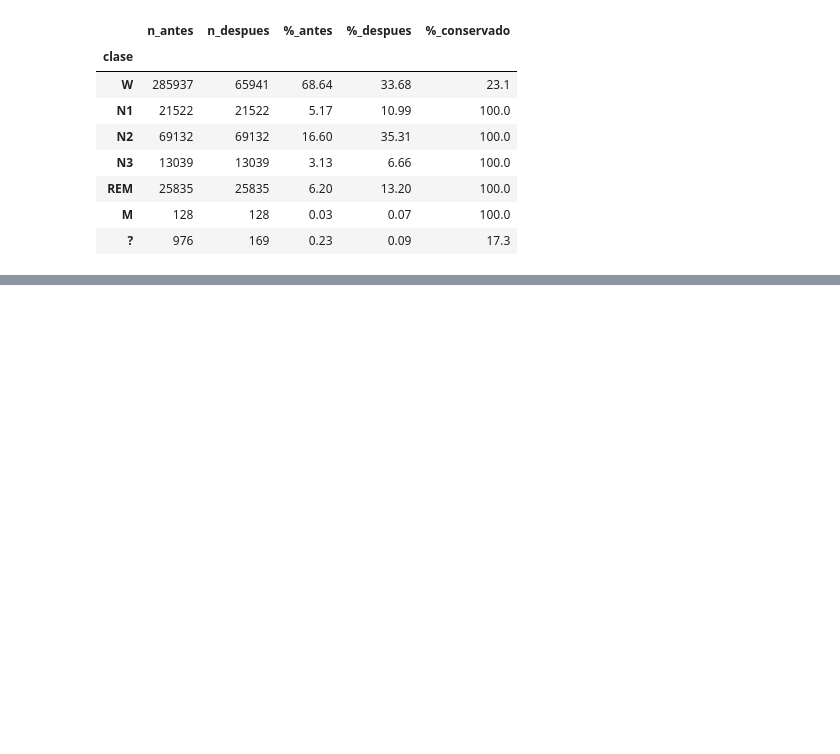
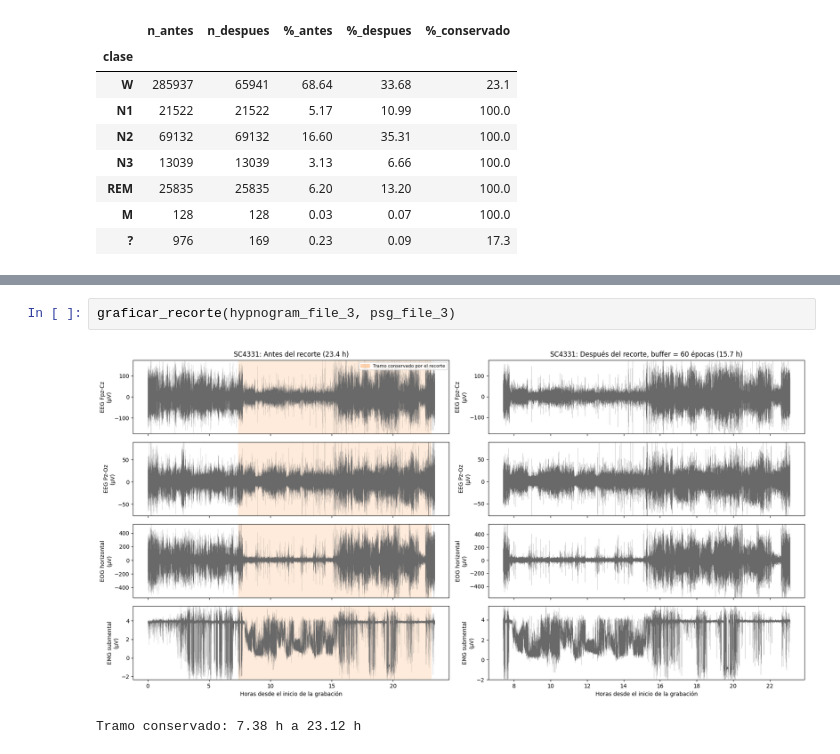
Before and after one commit to dosuna17/proyecto-despliegue-de-soluciones-G10, a Jupyter notebook: notebooks/01_EDA.ipynb, the cells around one changed output, grey strips where cells are left out. Saved outputs shown, nothing was run; the diff lists cells and outputs as text; blank space fills up the shorter version.

```diff
--- a/notebooks/01_EDA.ipynb
+++ b/notebooks/01_EDA.ipynb
@@ -669,0 +744,5 @@ plt.show()
+# %%
+graficar_recorte(hypnogram_file_3, psg_file_3)
+# %% [output]
+[figure, added]
+Tramo conservado: 7.38 h a 23.12 h
```
Also changed, not shown: parts of 6 cells of this notebook.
=======
### WORK REQUIRED:
Check each line above for the string "output", then copy the ones that have it.

### RESULT OF THIS TASK:
Before and after one commit to dosuna17/proyecto-despliegue-de-soluciones-G10, a Jupyter notebook: notebooks/01_EDA.ipynb, the cells around one changed output, grey strips where cells are left out. Saved outputs shown, nothing was run; the diff lists cells and outputs as text; blank space fills up the shorter version.
+# %% [output]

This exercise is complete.